In the second-to-last day of confirmation hearings, Brett Kavanaugh equated birth control pills to "abortion-inducing drugs." An ob-gyn explains why that's problematic.
The numbers for Natural Cycles, the first FDA-approved pregnancy prevention app, are actually better than those for hormonal birth control, which fails 9 percent of the time.
Kristen Bell, Gloria Steinem, Kate Walsh, and Cecily Strong are just some of the boldface names of women who are sending Donald Trump their birth control bills.
Pregnancy with an IUD is rare, but it can happen, as an Alabama woman learned. Here’s how to use them and how, sometimes, they fail.
A study published this week has established that hormonal birth control for men can be an effective method for preventing pregnancy. The study was conducted with over 300 men between the ages of 18 and 45, all tested for healthy sperm count and in monogamous relationships with women. The men received injections for over a year, with the researchers administering and monitoring the effects throughout the study.
If your choice of contraceptive contains hormones, a possible side effect may be a mental health disorder. A recent study published in JAMA Psychiatry states that women who used a hormonal form of birth control were more likely to be diagnosed with depression and use antidepressants.
Last week, one brave blogger decided to share her pre- and post- acne face shots on Imgur. And the transformation, thanks to birth-control pills, is astounding.
A long-rumored reversible birth control option for men is one step closer to becoming a reality. Vasalgel, made by the Parsemus Foundation, which finds alternative medicines to those produced by massive pharmaceutical companies, is a gel that’s injected into the testes (yes, there’s a needle required, sadly). Follow us on Facebook, Instagram, and Pinterest for nonstop inspiration delivered fresh to your feed, every day.

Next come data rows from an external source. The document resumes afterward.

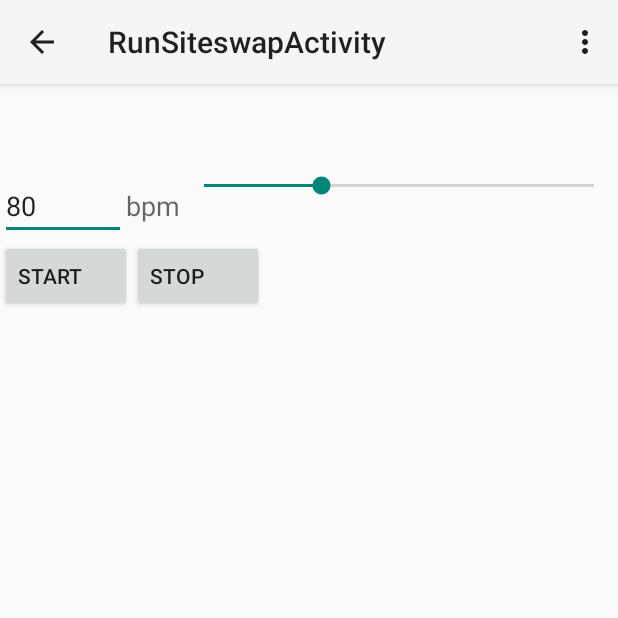
After one commit to ckaestne/PassingSync, an Android app: the RunSiteswapActivity screen opened directly, with no data from a screen before it, on a phone screen of 412 x 824 dp, the top half of it. The commit adds this screen. Run offline under Robolectric (Android 15) with nearby library versions, the phone set to English and light mode, and no system bars.

Commit message:
create first Siteswap page with timer and audio

```diff
--- a/Application/src/main/java/com/example/android/passingsync/MainActivity.java
+++ b/Application/src/main/java/com/example/android/passingsync/MainActivity.java
@@ -31,6 +31,8 @@ import android.support.v7.app.AppCompatActivity;
  */
 public class MainActivity extends AppCompatActivity {
 
+    public final static String EXTRA_SITESWAP = "edu.cmu.passingsync.SITESWAP";
+
 
     // Whether the Log Fragment is currently shown
     private boolean mLogShown;
--- /dev/null
+++ b/Application/src/main/java/com/example/android/passingsync/RunSiteswapActivity.java
@@ -0,0 +1,217 @@
+package com.example.android.passingsync;
+
+import android.content.Context;
+import android.content.Intent;
+import android.graphics.Color;
+import android.media.MediaPlayer;
+import android.support.v7.app.ActionBarActivity;
+import android.os.Bundle;
+import android.text.Editable;
+import android.text.TextWatcher;
+import android.util.AttributeSet;
+import android.view.KeyEvent;
+import android.view.Menu;
+import android.view.MenuItem;
+import android.view.View;
+import android.widget.EditText;
+import android.widget.ListView;
+import android.widget.SeekBar;
+import android.widget.TextView;
+
+import java.util.HashMap;
+import java.util.Map;
+import java.util.Timer;
+import java.util.TimerTask;
+
+
+public class RunSiteswapActivity extends ActionBarActivity {
+
+    private int speed = 80;
+    private boolean skipUpdate = false;
+    private Timer timer = new Timer("timer", true);
+    private final Map<String,MediaPlayer> mediaPlayer=new HashMap<>();
+    private TextView mLHLabel;
+    private TextView mRHLabel;
+
+    private int sw_position = 0;
+    private int sw_hand = 0;
+    private String siteswap;
+
+    @Override
+    protected void onDestroy() {
+        timer.cancel();
+        for (MediaPlayer m: mediaPlayer.values())
+            m.release();
+        super.onDestroy();
+    }
+
+    @Override
+    protected void onCreate(Bundle savedInstanceState) {
+        super.onCreate(savedInstanceState);
+
+        setContentView(R.layout.activity_run_siteswap);
+        Intent intent = getIntent();
+        siteswap = intent.getStringExtra(MainActivity.EXTRA_SITESWAP);
+
+//        mSiteswapList = (ListView) view.findViewById(R.id.siteswaplist);
+        View view = findViewById(R.id.runsiteswaplayout);
+        TextView siteswapName = (TextView) view.findViewById(R.id.siteswapName);
+        siteswapName.setText(siteswap);
+
+        final EditText speedEdit = (EditText) view.findViewById(R.id.speedEdit);
+        final SeekBar speedSeekbar = (SeekBar) view.findViewById(R.id.speedSeekbar);
+        mLHLabel = (TextView) view.findViewById(R.id.lhLabel);
+        mRHLabel = (TextView) view.findViewById(R.id.rhLabel);
+        mLHLabel.setText("");
+        mRHLabel.setText("");
+
+        speedEdit.addTextChangedListener(new TextWatcher() {
+            @Override
+            public void beforeTextChanged(CharSequence s, int start, int count, int after) {
+
+            }
+
+            @Override
+            public void onTextChanged(CharSequence s, int start, int before, int count) {
+
+            }
+
+            @Override
+            public void afterTextChanged(Editable s) {
+                try {
+                    speed = Math.min(300, Math.max(1, Integer.valueOf(speedEdit.getText().toString())));
+                    if (!skipUpdate)
+                        speedSeekbar.setProgress(Math.min(100, Math.max(0, speed - 50)));
+                } catch (NumberFormatException e) {
+                    speedEdit.setText("" + speed);
+                }
+            }
+        });
+
+        speedSeekbar.setOnSeekBarChangeListener(new SeekBar.OnSeekBarChangeListener() {
+                                                    @Override
+                                                    public void onProgressChanged(SeekBar seekBar, int progress, boolean fromUser) {
+                                                        if (fromUser) {
+                                                            skipUpdate = true;
+                                                            speedEdit.setText("" + (progress + 50));
+                                                            skipUpdate = false;
+                                                        }
+                                                    }
+
+                                                    @Override
+                                                    public void onStartTrackingTouch(SeekBar seekBar) {
+
+                                                    }
+
+                                                    @Override
+                                                    public void onStopTrackingTouch(SeekBar seekBar) {
+
+                                                    }
+                                                }
+
+        );
+
+
+        speedEdit.setText("80");
+        mediaPlayer.put("0", MediaPlayer.create(this.getApplicationContext(), R.raw.p0));
+        mediaPlayer.put("2", MediaPlayer.create(this.getApplicationContext(), R.raw.p2));
+        mediaPlayer.put("4", MediaPlayer.create(this.getApplicationContext(), R.raw.p4));
+        mediaPlayer.put("5", MediaPlayer.create(this.getApplicationContext(), R.raw.p5));
+        mediaPlayer.put("6", MediaPlayer.create(this.getApplicationContext(), R.raw.p6));
+        mediaPlayer.put("7", MediaPlayer.create(this.getApplicationContext(), R.raw.p7));
+        mediaPlayer.put("8", MediaPlayer.create(this.getApplicationContext(), R.raw.p8));
+        mediaPlayer.put("9", MediaPlayer.create(this.getApplicationContext(), R.raw.p9));
+        mediaPlayer.put("a", MediaPlayer.create(this.getApplicationContext(), R.raw.p10));
+
+    }
+
+
+    @Override
+    public boolean onCreateOptionsMenu(Menu menu) {
+        // Inflate the menu; this adds items to the action bar if it is present.
+        getMenuInflater().inflate(R.menu.menu_run_siteswap, menu);
+        return true;
+    }
+
+    @Override
+    public boolean onOptionsItemSelected(MenuItem item) {
+        // Handle action bar item clicks here. The action bar will
+        // automatically handle clicks on the Home/Up button, so long
+        // as you specify a parent activity in AndroidManifest.xml.
+        int id = item.getItemId();
+
+        //noinspection SimplifiableIfStatement
+        if (id == R.id.action_settings) {
+            return true;
+        }
+
+        return super.onOptionsItemSelected(item);
+    }
+
+    public void startPassing(View v) {
+        timer.cancel();
+
+        sw_hand = 0;
+        sw_position = 0;
+        mRHLabel.setTextColor(Color.BLACK);
+        mLHLabel.setTextColor(Color.BLACK);
+        mRHLabel.setText("");
+        mLHLabel.setText("");
+
+        timer = new Timer("timer", true);
+        timer.schedule(new TimerTask() {
+            @Override
+            public void run() {
+                performPassingStep();
+
+            }
+        }, 1000, getDelay());
+    }
+
+    private long getDelay() {
+        return 1000 * 60 / speed / 2;
+    }
+
+    private synchronized void performPassingStep() {
+        sw_position = (sw_position + 1) % siteswap.length();
+        sw_hand = (sw_hand + 1) % 4;
+        final int pos = sw_position;
+        final int hand = sw_hand;
+        final String pass="" + siteswap.charAt(pos);
+
+        runOnUiThread(new Runnable() {
+            @Override
+            public void run() {
+                mRHLabel.setTextColor(Color.BLACK);
+                mLHLabel.setTextColor(Color.BLACK);
+                if (hand == 0) {
+                    mRHLabel.setText(pass);
+                    mRHLabel.setTextColor(Color.RED);
+                }
+                if (hand == 2) {
+                    mLHLabel.setText(pass);
+                    mLHLabel.setTextColor(Color.RED);
+                }
+
+            }
+        });
+
+        if (sw_hand % 2 == 0)
+            playSound(pass);
+    }
+
+    private MediaPlayer lastPlayer=null;
+    private void playSound(String pass) {
+        if (lastPlayer!=null && lastPlayer.isPlaying()) {
+            lastPlayer.pause();
+        }
+        MediaPlayer player = mediaPlayer.get(pass);
+        player.seekTo(0);
+        player.start();
+    }
+
+
+    public void stopPassing(View v) {
+        timer.cancel();
+    }
+}
--- /dev/null
+++ b/Application/src/main/res/layout/activity_run_siteswap.xml
@@ -0,0 +1,109 @@
+<LinearLayout xmlns:android="http://schemas.android.com/apk/res/android"
+    xmlns:tools="http://schemas.android.com/tools" android:layout_width="match_parent"
+    android:layout_height="match_parent"
+    android:orientation="vertical"
+    tools:context="com.example.android.passingsync.RunSiteswapActivity"
+    android:id="@+id/runsiteswaplayout"
+    android:weightSum="1"
+    android:gravity="fill_horizontal|fill_vertical">
+
+    <TextView
+        android:layout_width="wrap_content"
+        android:layout_height="wrap_content"
+        android:textAppearance="?android:attr/textAppearanceLarge"
+        android:text="Large Text"
+        android:id="@+id/siteswapName"
+        android:textSize="44dp"
+        android:textStyle="bold" />
+
+
+    <LinearLayout
+        android:orientation="horizontal"
+        android:layout_width="match_parent"
+        android:layout_height="wrap_content">
+
+        <EditText
+            android:layout_width="wrap_content"
+            android:layout_height="wrap_content"
+            android:id="@+id/speedEdit"
+            android:layout_weight="0.23"
+            android:text="80"
+            android:inputType="number" />
+
+        <TextView
+            android:layout_width="wrap_content"
+            android:layout_height="wrap_content"
+            android:textAppearance="?android:attr/textAppearanceMedium"
+            android:text="bpm"
+            android:id="@+id/label" />
+
+        <SeekBar
+            android:layout_width="wrap_content"
+            android:layout_height="wrap_content"
+            android:id="@+id/speedSeekbar"
+            android:layout_weight="1" />
+    </LinearLayout>
+
+    <LinearLayout
+        android:orientation="horizontal"
+        android:layout_width="match_parent"
+        android:layout_height="wrap_content"
+        android:layout_gravity="center_horizontal">
+
+        <Button
+            android:layout_width="wrap_content"
+            android:layout_height="wrap_content"
+            android:text="Start"
+            android:id="@+id/startButton"
+            android:gravity="center_vertical"
+            android:onClick="startPassing" />
+
+        <Button
+            android:layout_width="wrap_content"
+            android:layout_height="wrap_content"
+            android:text="Stop"
+            android:id="@+id/stopButton"
+            android:gravity="center_vertical"
+            android:onClick="stopPassing" />
+    </LinearLayout>
+
+    <LinearLayout
+        android:orientation="horizontal"
+        android:layout_width="match_parent"
+        android:layout_height="wrap_content"
+        android:layout_gravity="center_horizontal">
+
+    </LinearLayout>
+
+    <FrameLayout
+        android:layout_width="match_parent"
+        android:layout_height="wrap_content"
+        android:layout_gravity="center_horizontal"
+
+        android:layout_weight="1">
+
+        <TextView
+            android:layout_width="wrap_content"
+            android:layout_height="wrap_content"
+            android:textAppearance="?android:attr/textAppearanceLarge"
+            android:text=""
+            android:id="@+id/lhLabel"
+            android:layout_gravity="right|center_vertical" />
+
+        <TextView
+            android:layout_width="wrap_content"
+            android:layout_height="wrap_content"
+            android:textAppearance="?android:attr/textAppearanceLarge"
+            android:text=""
+            android:id="@+id/rhLabel"
+            android:gravity="fill_horizontal|fill|fill_vertical"
+            android:layout_gravity="left|center_vertical" />
+
+        <LinearLayout
+            android:orientation="vertical"
+            android:layout_width="match_parent"
+            android:layout_height="match_parent"
+            android:layout_gravity="center"></LinearLayout>
+    </FrameLayout>
+
+</LinearLayout>
--- /dev/null
+++ b/Application/src/main/res/menu/menu_run_siteswap.xml
@@ -0,0 +1,7 @@
+<menu xmlns:android="http://schemas.android.com/apk/res/android"
+    xmlns:app="http://schemas.android.com/apk/res-auto"
+    xmlns:tools="http://schemas.android.com/tools"
+    tools:context="com.example.android.passingsync.RunSiteswapActivity">
+    <item android:id="@+id/action_settings" android:title="@string/action_settings"
+        android:orderInCategory="100" app:showAsAction="never" />
+</menu>
--- /dev/null
+++ b/Application/src/main/res/values-w820dp/dimens.xml
@@ -0,0 +1,6 @@
+<resources>
+    <!-- Example customization of dimensions originally defined in res/values/dimens.xml
+         (such as screen margins) for screens with more than 820dp of available width. This
+         would include 7" and 10" devices in landscape (~960dp and ~1280dp respectively). -->
+    <dimen name="activity_horizontal_margin">64dp</dimen>
+</resources>
--- /dev/null
+++ b/Application/src/main/res/values/colors.xml
@@ -0,0 +1,5 @@
+<resources>
+
+    <color name="black_overlay">#66000000</color>
+
+</resources>
--- /dev/null
+++ b/Application/src/main/res/values/dimens.xml
@@ -0,0 +1,5 @@
+<resources>
+    <!-- Default screen margins, per the Android Design guidelines. -->
+    <dimen name="activity_horizontal_margin">16dp</dimen>
+    <dimen name="activity_vertical_margin">16dp</dimen>
+</resources>
```
Also changed, not shown: Application/build.gradle (+7 -8 lines), Application/src/main/AndroidManifest.xml (+28 -19 lines), Application/src/main/java/com/example/android/passingsync/BluetoothChatFragment.java (+13 -7 lines), Application/src/main/java/com/example/android/passingsync/RunSiteswapClientActivity.java (added, +38 -0 lines), Application/src/main/res/layout/activity_run_siteswap_client.xml (added, +33 -0 lines), Application/src/main/res/menu/menu_run_siteswap_client.xml (added, +7 -0 lines), Application/src/main/res/values-v11/styles.xml (added, +15 -0 lines), Application/src/main/res/values/attrs.xml (added, +12 -0 lines), Application/src/main/res/values/strings.xml (+8 -0 lines), Application/src/main/res/values/styles.xml (added, +22 -0 lines).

All illustrations courtesy of Maritza Lugo In case you missed it, January is Cervical Cancer Awareness Month. “The majority of cervical cancer incidences are directly related to the HPV virus,” writes illustrator Maritza Lugo on her website. She recently teamed up with writer and sex ed speaker Danielle Sepulveres to create a series of illustrations promoting awareness. “Sadly you will barely read about any of this.
Pharmaceutical giant Allergen, which makes a birth control pill, is using hashtags, emojis, and Lea Michele to market itself to Millennial women through the #ActuallySheCan campaign.